This story was originally posted on August 6, 1995. The text below is unchanged from the original.
Nobody in his right mind would want to be responsible for a colony of research chimpanzees. For one thing, a full-grown chimp is stronger than the average man and in some ways about as smart as the average 3-year-old. For another, chimps are staggeringly expensive to breed and keep: $10,000 a year over a chimp's 60-to-70-year life span. And now, federal funds for biomedical research on chimps are getting tight.
None of this seems to faze Frederick Coulston. As chairman of the Coulston Foundation, he already oversees the largest colony of research chimps in the world. Now, he is on the brink of taking over yet another primate laboratory, a prestigious facility run by New York University Medical Center. If the deal goes through, Coulston would control nearly 750 chimpanzees, more than half the chimps available for biomedical research in the entire country.
That prospect worries a lot of people. According to critics--and Coulston has many among biomedical researchers and animal welfare activists--he has been irresponsible in his treatment of his animals. Prodded in part by the activist group In Defense of Animals, the U.S. Department of Agriculture cited Coulston last month for violations of the Animal Welfare Act that could carry fines of at least $7,500 per day. The charges include substandard housing--the USDA says at least 27 chimps were being kept in cages not much bigger than a bathroom stall--and lapses in care that led to the deaths of several animals.
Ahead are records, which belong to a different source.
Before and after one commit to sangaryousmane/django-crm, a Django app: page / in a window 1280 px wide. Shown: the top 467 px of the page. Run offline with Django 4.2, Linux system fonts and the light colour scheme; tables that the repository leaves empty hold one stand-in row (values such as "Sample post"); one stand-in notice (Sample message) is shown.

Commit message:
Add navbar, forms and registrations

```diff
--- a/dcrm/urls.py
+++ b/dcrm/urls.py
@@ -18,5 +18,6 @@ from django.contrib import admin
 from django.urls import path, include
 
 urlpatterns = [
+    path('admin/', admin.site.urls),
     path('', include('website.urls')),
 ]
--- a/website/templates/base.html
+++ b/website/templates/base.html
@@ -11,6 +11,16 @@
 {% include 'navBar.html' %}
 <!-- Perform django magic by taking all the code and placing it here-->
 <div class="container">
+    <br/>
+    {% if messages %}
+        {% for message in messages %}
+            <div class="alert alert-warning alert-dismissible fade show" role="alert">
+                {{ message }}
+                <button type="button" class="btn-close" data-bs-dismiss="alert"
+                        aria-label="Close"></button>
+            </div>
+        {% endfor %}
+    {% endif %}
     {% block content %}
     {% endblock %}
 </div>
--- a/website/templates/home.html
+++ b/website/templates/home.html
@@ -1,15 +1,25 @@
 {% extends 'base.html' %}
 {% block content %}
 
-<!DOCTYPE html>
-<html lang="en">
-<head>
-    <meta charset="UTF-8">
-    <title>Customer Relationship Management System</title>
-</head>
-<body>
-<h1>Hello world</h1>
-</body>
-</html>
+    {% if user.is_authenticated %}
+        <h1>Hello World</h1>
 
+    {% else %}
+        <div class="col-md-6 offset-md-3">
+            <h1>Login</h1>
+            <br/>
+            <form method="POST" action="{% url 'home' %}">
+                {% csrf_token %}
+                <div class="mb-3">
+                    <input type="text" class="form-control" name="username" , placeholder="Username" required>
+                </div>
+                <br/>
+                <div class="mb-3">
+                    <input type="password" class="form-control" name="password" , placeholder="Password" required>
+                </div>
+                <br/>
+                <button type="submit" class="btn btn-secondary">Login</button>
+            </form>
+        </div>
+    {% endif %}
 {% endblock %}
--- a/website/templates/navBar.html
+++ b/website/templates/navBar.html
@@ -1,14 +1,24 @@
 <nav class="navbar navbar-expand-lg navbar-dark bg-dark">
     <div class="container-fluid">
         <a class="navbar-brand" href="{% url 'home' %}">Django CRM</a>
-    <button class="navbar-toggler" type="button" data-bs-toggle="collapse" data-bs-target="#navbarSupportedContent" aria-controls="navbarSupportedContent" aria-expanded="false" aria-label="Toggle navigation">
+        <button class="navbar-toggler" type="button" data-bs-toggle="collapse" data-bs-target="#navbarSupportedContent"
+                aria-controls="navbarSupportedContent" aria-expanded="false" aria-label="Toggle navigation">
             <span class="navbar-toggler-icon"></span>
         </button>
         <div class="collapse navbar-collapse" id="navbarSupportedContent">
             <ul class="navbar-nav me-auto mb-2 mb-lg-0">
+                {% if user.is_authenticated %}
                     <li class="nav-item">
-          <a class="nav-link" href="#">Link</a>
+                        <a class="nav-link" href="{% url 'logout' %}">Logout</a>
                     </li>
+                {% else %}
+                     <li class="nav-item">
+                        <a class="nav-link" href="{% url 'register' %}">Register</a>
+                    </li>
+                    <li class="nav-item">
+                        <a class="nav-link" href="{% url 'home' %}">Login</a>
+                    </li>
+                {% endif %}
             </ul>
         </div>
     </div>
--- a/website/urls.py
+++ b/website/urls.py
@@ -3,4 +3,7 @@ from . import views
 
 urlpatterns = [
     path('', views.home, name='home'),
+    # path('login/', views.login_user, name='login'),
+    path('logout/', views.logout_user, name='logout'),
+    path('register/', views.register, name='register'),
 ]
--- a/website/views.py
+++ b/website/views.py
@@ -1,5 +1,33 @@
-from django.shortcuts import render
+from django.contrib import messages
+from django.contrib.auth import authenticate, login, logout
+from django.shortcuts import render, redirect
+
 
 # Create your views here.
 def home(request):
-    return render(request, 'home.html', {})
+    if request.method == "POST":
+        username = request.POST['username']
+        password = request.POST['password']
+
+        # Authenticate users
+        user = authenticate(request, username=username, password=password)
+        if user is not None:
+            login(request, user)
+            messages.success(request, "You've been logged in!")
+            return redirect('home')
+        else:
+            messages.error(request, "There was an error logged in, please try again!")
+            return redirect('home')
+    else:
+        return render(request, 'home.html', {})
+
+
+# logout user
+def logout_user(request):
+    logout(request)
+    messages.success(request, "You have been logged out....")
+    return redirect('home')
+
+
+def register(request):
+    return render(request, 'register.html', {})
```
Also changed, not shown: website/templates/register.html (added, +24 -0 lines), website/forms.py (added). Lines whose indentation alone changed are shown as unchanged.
But biomedical researchers are also concerned about the concentration of such a large fraction of the 1,200 research chimps in the United States in the hands of a single person. As federal requirements governing the care of chimps have tightened, virtually all research involving them now takes place at only a handful of labs with the required specialized facilities and experience. Federal programs focusing on diseases such as AIDS and hepatitis, as well as pharmaceutical companies testing new drugs or vaccines, depend upon these labs--and often the labs' own in-house scientists--to do the work for them. Researchers worry that a near monopoly could drive up the cost of primate research, even though the demand for chimps is declining. Preston Marx, a vaccine researcher with the Aaron Diamond AIDS Research Center in New York, says, "The idea is, take over all the chimps in the world. It is like a bad Batman plot."
Coulston, now 81, has a long history in the primate business. The cigar-chomping native New Yorker was among the first scientists in the 1940s to use primates as models for human physiology. He is widely recognized in the field of toxicology, and he has tested the effects of drugs, food additives, industrial solvents and pesticides on chimps and monkeys. In the '80s he founded a small primate colony--White Sands Research Center, in Alamogordo, N.M., a mom and pop business that subsisted almost entirely on contract work, testing drugs and chemicals on primates for manufacturers.
Coulston instantly became the director of the largest colony of chimps in the world in 1993, when he took over a primate laboratory run by New Mexico State University. NMSU's lab was one of only six facilities in the country, along with White Sands, that housed chimpanzees used in biomedical research. When the two labs were rolled together into a new entity, called the Coulston Foundation, the number of animals in Coulston's control tripled to a total of 500 chimps and over 1,000 monkeys. In addition to the animals, NMSU agreed to give him $400,000, as well as several animal facilities, the lease on a brand-new, $10 million federally funded building for housing chimpanzees and approximately $4 million in federal research contracts.
Violations. Coulston's proposed takeover of the prestigious NYU law would be a major addition to this already vast empire. Coulston claims that he only has the interests of the animals at heart. But critics say he has already taken on more than he can handle. Earlier this year a congressional plan to give him the $10 million federally funded chimp-housing facility, along with 150 chimps that now belong to the Air Force, was scuttled after famous chimpanzee expert Jane Goodall raised questions about "irregularities and violations" of animal-care regulations at the Coulston Foundation.